About halfway through the movie, Quentin experiences a nightmare that reveals his and Nancy’s parent’s involvement in Krueger’s murder. After finding out their parents committed the crime without any hard proof of Krueger’s wrongdoings, Quentin and Nancy begin to sympathize with their former abuser, believing he may not have actually been guilty of the heinous violations their parents accused him of. This uncertainty Quentin and Nancy feel is akin to the regret that many real-life victims experience when making accusations against their abuser. The mental wounds inflicted by the victimizer can be so domineering that, in some cases, the victim will actually be convinced that their own memories of the past are a lie. And it’s this misplaced belief of being in the wrong that lead Nancy and Quentin right into Freddy’s trap.
When their investigation takes them to the basement under their former pre-school, Nancy and Quentin find undeniable evidence of Freddy’s disgusting violations against them and their classmates as children. But Freddy wants them to remember, just as any true victimizer would, because their memories are what grants him his power over them. As Quentin puts it, “We were wrong. He’s not after us because we lied. He’s after us because we told the truth.” The nightmares they experience aren’t due to their own wrongful accusations, they’re from very real scars that were inflicted on them beyond their control. A fact that is, sadly, oftentimes difficult for victims of repressed trauma to accept.

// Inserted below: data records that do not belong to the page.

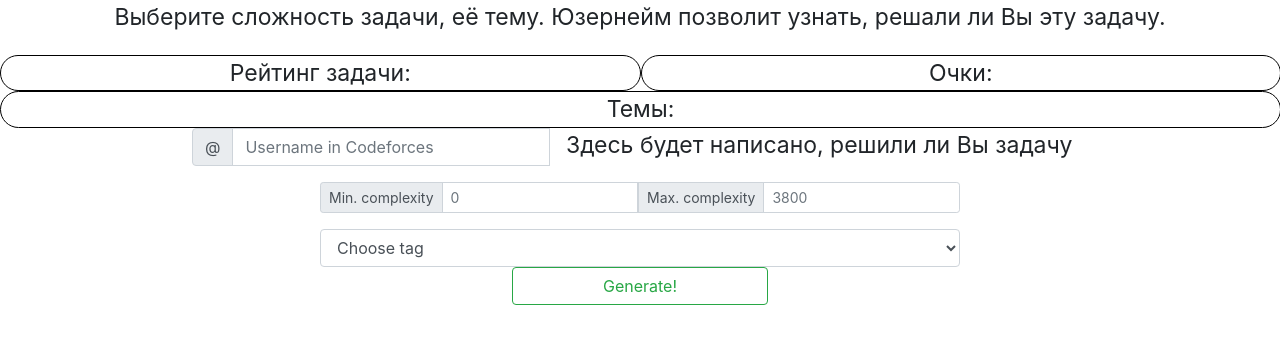
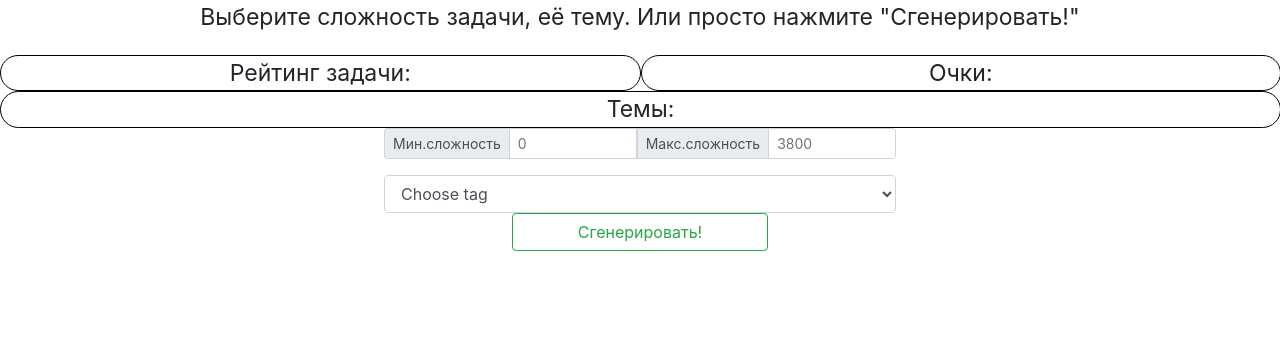
Before and after one commit to Sadykhzadeh/random-cf-problem, a plain HTML site: page index.html in a window 1280 px wide. Drawn offline with nearby package versions, Linux system fonts and the light colour scheme.

Commit message:
Update index.html

```diff
--- a/index.html
+++ b/index.html
@@ -1,8 +1,11 @@
-<!DOCTYPE html>
-<html>
+<!DOCTYPE HTML>
+<html lang="ru">
 
 <head>
     <title>Random Problem Codeforces</title>
+    <meta charset="utf-8">
+    <meta http-equiv="X-UA-Compatible" content="IE=edge">
+    <meta name="viewport" content="width=device-width, initial-scale=1">
     <link rel="stylesheet" href="https://stackpath.bootstrapcdn.com/bootstrap/4.4.1/css/bootstrap.min.css" integrity="sha384-Vkoo8x4CGsO3+Hhxv8T/Q5PaXtkKtu6ug5TOeNV6gBiFeWPGFN9MuhOf23Q9Ifjh" crossorigin="anonymous">
     <style>
         body {
@@ -11,16 +14,18 @@
 
         #link,
         #rating,
-        #points{
+        #points {
             width: 50%;
             border: 1px solid black;
             border-radius: 40px;
         }
+
         #tags {
             width: 100%;
             border: 1px solid black;
             border-radius: 40px;
         }
+
         #user-res {
             width: 60%;
         }
@@ -29,7 +34,7 @@
 
 <body>
     <center>
-        <div style = "padding-bottom: 20px;" id="name">Выберите сложность задачи, её тему. Юзернейм позволит узнать, решали ли Вы эту задачу.</div>
+        <div style="padding-bottom: 20px;" id="name">Выберите сложность задачи, её тему. Или просто нажмите "Сгенерировать!"</div>
         <div class="input-group-prepend">
             <div id="rating">Рейтинг задачи: </div>
             <div id="points">Очки: </div>
@@ -38,31 +43,24 @@
 
             <div id="tags">Темы: </div>
         </div>
-        <div style="width: 70%" class="input-group mb-3">
+        <div style="width: 40%;" class="input-group input-group-sm mb-3">
             <div class="input-group-prepend">
-                <span class="input-group-text" id="basic-addon1">@</span>
-            </div>
-            <input type="text" class="form-control" id="user" placeholder="Username in Codeforces">
-            <div id="user-res">Здесь будет написано, решили ли Вы задачу</div>
-        </div>
-        <div style="width: 50%;" class="input-group input-group-sm mb-3">
-            <div class="input-group-prepend">
-                <span class="input-group-text" id="inputGroup-sizing-sm">Min. complexity</span>
+                <span class="input-group-text" id="inputGroup-sizing-sm">Мин.сложность</span>
             </div>
             <input type="number" id="min_num" class="form-control" placeholder="0" aria-label="Small" aria-describedby="inputGroup-sizing-sm">
             <div class="input-group-prepend">
-                <span class="input-group-text" id="inputGroup-sizing-sm">Max. complexity</span>
+                <span class="input-group-text" id="inputGroup-sizing-sm">Макс.сложность</span>
             </div>
             <input type="number" id="max_num" class="form-control" placeholder="3800" aria-label="Small" aria-describedby="inputGroup-sizing-sm">
         </div>
 
-        <select style="width: 50%;" id="choose" class="form-control">
+        <select style="width: 40%;" id="choose" class="form-control">
                     <option>Choose tag</option>
                 </select>
-        <button style="width: 20%;" type="button" id="start" class="btn btn-outline-success">Generate!</button>
+        <button style="width: 20%;" type="button" id="start" class="btn btn-outline-success">Сгенерировать!</button>
 
+        <script src="script.js"></script>
     </center>
-    <script src="script.js"></script>
 </body>
 
 </html>
```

In the climax, Nancy makes the choice to confront the trauma of her past once and for all by willingly entering Freddy’s nightmare in an attempt to capture and bring him into reality. After all, the only way any victim can truly overcome traumatic stress is by first acknowledging and accepting the reality of it. Once there, Freddy ties Nancy down in bed with her childhood dress, forcing her to relive the nightmare he made of her childhood. He tells Nancy to, “Look what you did to me,” while gesturing at his burnt face, attempting to, once again, elicit her guilt for the consequences of his own actions. But this time Nancy fights back, wise to his illusions. Managing to bring him into reality and, with the help of Quentin, subdue him, she cuts off his razored hand – dismantling the very appendage used to assault her and her classmates as a child – and slices his head off, killing him once and for all. An affective sequence that displays the attainable empowerment found from confronting and coming to terms with psychological wounds of the past.
Although in no way a game changer to the horror genre, 2010’s A Nightmare on Elm Street brought new layers of depth to a well that had long since been run dry. As a remake, it takes the essential ingredients of the original and uses them as a means to explores the psychological ramifications of child molestation in an allegorical manner that is both raw and empowering. It also manages to restore a level of tensity and terror that had been long lost on legendary slasher, Freddy Krueger. These additions to the series alone make this reboot, at the very least, a worthy endeavor.